▸ Your task: Filter the material, keeping only lines with the word "width".

▸ Information provided:
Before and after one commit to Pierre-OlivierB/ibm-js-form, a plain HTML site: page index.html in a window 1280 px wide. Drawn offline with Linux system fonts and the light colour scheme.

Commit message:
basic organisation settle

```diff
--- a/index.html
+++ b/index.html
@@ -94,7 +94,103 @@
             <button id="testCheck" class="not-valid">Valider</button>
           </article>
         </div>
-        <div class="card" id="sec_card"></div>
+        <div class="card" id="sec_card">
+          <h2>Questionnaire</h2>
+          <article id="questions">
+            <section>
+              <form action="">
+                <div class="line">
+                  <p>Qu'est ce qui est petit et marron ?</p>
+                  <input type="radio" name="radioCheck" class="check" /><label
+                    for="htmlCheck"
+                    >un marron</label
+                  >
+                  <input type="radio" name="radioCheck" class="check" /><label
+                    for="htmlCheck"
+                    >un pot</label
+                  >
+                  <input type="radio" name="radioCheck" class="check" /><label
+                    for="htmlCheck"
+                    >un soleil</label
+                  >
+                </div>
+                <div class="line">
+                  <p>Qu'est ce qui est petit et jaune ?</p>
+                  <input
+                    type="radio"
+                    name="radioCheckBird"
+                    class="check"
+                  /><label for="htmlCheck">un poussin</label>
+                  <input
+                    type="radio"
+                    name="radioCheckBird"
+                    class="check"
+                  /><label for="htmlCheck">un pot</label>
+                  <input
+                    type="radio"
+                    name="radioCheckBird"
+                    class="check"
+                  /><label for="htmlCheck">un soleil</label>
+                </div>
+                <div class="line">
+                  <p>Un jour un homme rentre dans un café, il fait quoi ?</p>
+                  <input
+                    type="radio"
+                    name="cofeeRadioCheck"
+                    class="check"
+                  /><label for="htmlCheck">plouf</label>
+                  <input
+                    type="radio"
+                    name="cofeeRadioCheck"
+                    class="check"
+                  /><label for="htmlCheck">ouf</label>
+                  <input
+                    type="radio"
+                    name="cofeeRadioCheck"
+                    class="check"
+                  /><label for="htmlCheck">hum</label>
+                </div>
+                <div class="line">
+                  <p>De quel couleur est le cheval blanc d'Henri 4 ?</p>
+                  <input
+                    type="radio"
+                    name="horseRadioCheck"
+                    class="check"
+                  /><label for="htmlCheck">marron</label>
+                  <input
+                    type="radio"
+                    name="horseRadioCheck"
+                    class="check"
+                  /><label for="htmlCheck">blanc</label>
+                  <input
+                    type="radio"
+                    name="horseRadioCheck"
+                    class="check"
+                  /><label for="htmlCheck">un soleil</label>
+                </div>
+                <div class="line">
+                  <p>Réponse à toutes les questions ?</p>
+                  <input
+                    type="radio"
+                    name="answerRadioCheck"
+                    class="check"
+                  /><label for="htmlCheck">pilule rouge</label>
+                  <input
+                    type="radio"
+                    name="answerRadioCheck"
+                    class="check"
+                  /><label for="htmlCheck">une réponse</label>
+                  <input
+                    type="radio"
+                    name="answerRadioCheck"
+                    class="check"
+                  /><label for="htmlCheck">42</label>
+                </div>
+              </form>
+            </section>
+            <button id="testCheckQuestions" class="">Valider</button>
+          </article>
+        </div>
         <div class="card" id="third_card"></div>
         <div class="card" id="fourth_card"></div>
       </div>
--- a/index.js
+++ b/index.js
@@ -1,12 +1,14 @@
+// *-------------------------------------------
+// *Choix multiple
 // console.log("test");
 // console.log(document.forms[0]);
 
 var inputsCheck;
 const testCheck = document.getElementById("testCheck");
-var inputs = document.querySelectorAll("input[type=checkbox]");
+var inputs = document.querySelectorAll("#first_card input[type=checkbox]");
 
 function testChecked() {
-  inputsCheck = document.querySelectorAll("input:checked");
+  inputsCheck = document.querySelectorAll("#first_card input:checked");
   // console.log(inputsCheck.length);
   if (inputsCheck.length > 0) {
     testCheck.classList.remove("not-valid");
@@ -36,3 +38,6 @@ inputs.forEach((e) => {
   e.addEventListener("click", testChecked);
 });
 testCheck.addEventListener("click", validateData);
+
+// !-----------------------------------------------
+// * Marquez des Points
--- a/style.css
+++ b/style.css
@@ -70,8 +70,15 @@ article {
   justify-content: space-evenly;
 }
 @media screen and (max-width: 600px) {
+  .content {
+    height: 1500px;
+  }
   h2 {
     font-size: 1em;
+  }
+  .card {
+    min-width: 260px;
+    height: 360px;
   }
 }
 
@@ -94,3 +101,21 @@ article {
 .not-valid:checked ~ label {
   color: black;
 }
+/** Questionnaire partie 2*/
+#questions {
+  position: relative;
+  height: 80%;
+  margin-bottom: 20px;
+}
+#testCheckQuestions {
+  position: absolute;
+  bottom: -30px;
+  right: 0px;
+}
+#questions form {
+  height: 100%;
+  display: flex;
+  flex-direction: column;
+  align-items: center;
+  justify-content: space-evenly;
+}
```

▸ Written solution:
 @media screen and (max-width: 600px) {
+    min-width: 260px;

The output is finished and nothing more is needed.